While the degree of uncertainty surrounding future climate conditions can be overwhelming, this exercise demonstrates that it doesn’t need to be a barrier to action. As Bryan notes, “scenario planning is a simple yet powerful tool. It allows managers to take steps now to proactively plan for the future and to respond quickly to change as it occurs.”
Continuing on the Path Towards Adaptation
While the scenario planning project has wrapped up, the Northeast CASC is continuing to collaborate with Acadia National Park to support climate adaptation. Jennifer Smetzer, a Second Century Stewardship Fellow, and Toni Lyn Morelli, a USGS Research Ecologist with the Northeast CASC, are starting a new project to identify locations in Acadia and the surrounding region that are buffered from changes in climate that might be occurring on the broader landscape. Known as “climate change refugia”, these areas can act as short-term sanctuaries for plants and animals. The team is working to identify the climate and habitat requirements for a selection of species, then will map areas that might serve as refugia for these species in the future, as climate conditions change. Smetzer and Morelli are actively engaging local stakeholders at Acadia, and more broadly throughout the region, to identify a path forward for integrating climate change refugia into management and climate adaptation plans.
Figure in Text: Projected changes in key variables over the next 25 years for each Acadia climate scenario. Up arrows denote increasing trends, down arrows decreasing trends and sideways arrows indicate no change. Arrow size denotes amount of change. Scenario 1 is split into ‘early’ and ‘late’ phases of the scenario. Comparisons are made to conditions from 1993-2013. Modified from Star et al. (2016).
Photo in Text: Bass Head Harbor Light Station, built in 1858, is the only lighthouse on Mount Desert Island and is listed on the National Register of Historic Places. Credit: NPS

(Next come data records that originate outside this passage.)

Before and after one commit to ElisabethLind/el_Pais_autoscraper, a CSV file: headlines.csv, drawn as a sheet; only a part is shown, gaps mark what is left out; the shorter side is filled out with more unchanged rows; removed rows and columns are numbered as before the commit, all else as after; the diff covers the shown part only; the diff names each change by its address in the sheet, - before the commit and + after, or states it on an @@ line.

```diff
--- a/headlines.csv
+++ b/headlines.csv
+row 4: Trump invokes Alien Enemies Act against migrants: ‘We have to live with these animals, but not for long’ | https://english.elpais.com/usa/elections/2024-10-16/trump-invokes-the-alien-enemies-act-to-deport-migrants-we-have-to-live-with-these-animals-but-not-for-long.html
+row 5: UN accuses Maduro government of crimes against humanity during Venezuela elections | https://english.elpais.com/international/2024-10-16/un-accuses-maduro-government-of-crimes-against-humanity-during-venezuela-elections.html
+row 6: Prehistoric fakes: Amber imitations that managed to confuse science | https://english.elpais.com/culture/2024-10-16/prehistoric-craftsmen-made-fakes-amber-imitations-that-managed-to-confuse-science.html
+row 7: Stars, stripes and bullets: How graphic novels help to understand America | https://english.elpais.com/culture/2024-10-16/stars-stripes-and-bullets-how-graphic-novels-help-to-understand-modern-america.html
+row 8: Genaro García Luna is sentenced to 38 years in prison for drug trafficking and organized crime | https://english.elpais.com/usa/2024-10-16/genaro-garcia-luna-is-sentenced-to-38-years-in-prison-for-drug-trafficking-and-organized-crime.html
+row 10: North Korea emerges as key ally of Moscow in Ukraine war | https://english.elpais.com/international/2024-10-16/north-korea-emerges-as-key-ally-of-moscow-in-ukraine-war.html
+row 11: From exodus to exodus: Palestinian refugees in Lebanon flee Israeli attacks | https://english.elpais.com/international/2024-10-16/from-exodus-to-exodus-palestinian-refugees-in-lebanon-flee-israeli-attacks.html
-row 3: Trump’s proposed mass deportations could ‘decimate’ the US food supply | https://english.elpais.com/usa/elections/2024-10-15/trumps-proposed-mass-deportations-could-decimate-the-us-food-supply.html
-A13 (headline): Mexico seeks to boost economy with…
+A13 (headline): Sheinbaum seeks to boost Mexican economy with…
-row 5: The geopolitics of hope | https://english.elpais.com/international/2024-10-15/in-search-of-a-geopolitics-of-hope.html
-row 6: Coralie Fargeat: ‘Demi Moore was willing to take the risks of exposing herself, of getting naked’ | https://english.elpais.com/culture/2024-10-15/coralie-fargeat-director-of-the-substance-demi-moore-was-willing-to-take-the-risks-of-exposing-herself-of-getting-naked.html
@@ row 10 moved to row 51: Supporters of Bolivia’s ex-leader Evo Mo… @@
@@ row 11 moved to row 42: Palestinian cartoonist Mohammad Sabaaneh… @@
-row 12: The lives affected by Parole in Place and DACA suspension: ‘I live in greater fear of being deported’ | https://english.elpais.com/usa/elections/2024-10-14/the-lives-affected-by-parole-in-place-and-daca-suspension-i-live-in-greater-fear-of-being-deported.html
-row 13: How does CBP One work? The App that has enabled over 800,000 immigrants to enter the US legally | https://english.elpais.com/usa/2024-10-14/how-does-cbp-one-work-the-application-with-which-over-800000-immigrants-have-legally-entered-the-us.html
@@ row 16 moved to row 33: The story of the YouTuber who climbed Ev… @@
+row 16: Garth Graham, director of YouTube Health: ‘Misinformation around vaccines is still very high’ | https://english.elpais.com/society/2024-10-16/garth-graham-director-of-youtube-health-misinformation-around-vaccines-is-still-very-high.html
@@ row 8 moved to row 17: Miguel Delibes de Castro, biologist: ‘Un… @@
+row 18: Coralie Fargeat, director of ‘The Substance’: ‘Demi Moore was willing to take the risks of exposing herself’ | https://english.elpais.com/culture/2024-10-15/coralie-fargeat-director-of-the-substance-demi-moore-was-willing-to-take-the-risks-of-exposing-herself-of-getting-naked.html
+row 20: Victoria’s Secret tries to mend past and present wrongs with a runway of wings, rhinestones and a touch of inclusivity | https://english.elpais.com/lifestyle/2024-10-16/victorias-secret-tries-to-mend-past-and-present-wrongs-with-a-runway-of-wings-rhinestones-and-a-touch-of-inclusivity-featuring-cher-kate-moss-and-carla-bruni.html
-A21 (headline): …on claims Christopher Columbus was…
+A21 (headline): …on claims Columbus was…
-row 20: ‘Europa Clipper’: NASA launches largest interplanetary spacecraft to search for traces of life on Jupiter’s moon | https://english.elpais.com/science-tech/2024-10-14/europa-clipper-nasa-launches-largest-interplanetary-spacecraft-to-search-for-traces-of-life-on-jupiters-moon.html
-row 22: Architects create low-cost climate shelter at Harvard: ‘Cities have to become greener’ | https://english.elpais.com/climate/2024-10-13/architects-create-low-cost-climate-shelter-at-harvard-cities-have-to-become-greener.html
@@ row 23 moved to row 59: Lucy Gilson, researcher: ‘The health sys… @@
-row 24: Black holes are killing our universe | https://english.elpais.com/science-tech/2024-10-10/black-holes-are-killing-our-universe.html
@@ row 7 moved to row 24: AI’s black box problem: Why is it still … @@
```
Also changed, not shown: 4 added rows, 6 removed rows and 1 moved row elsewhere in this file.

Bottom Photos (Left to Right): 1. Jordan Pond, a mountain lake formed by a glacier and known for its clear waters. In the distance are two small peaks known as “The Bubbles”. Credit: Rebecca Lloyd (public domain) 2. Sunrise on Cadillac Mountain, the highest point on the North Atlantic seaboard. Between October and March, it is the first place to view the sunrise in the United States. Credit: Rebecca Lloyd (public domain) 3. Waterfall Bridge is one of Acadia’s 16 historic stone bridges, located along the carriage road network. Each bridge has unique features, specifically designed to blend in with the surrounding landscape. Credit: Rebecca Lloyd (public domain) 4. Forty-five miles of carriage roads weave through Acadia’s mountains and valleys. Gifted to the park by John D. Rockefeller Jr. and family, these roads are an excellent example of broken-stone roads, which were commonly used at the turn of the 20th century. Maintaining the carriage road network is costly and is done in part by funds and volunteer labor from non-profit organizations. In climate scenarios that project wetter conditions and more intense storms, these carriage roads could be threatened by flooding and erosion. Credit: Ray Radigan, NPS 5. Heavy winter seas batter Acadia’s coastline. Atlantic hurricane and winter storm activity have increased since the 1980s, and questions remain as to whether this pattern will strengthen. One scenario for Acadia, “Bigger Boat”, projects increased storminess in the form of tropical and extratropical cyclones and nor’easters, with the potential to cause substantial flooding. Even if this scenario does not unfold, with the rate at which seas are rising storm surge will inevitably begin reaching further inland than ever before. Credit: S. West, NPS.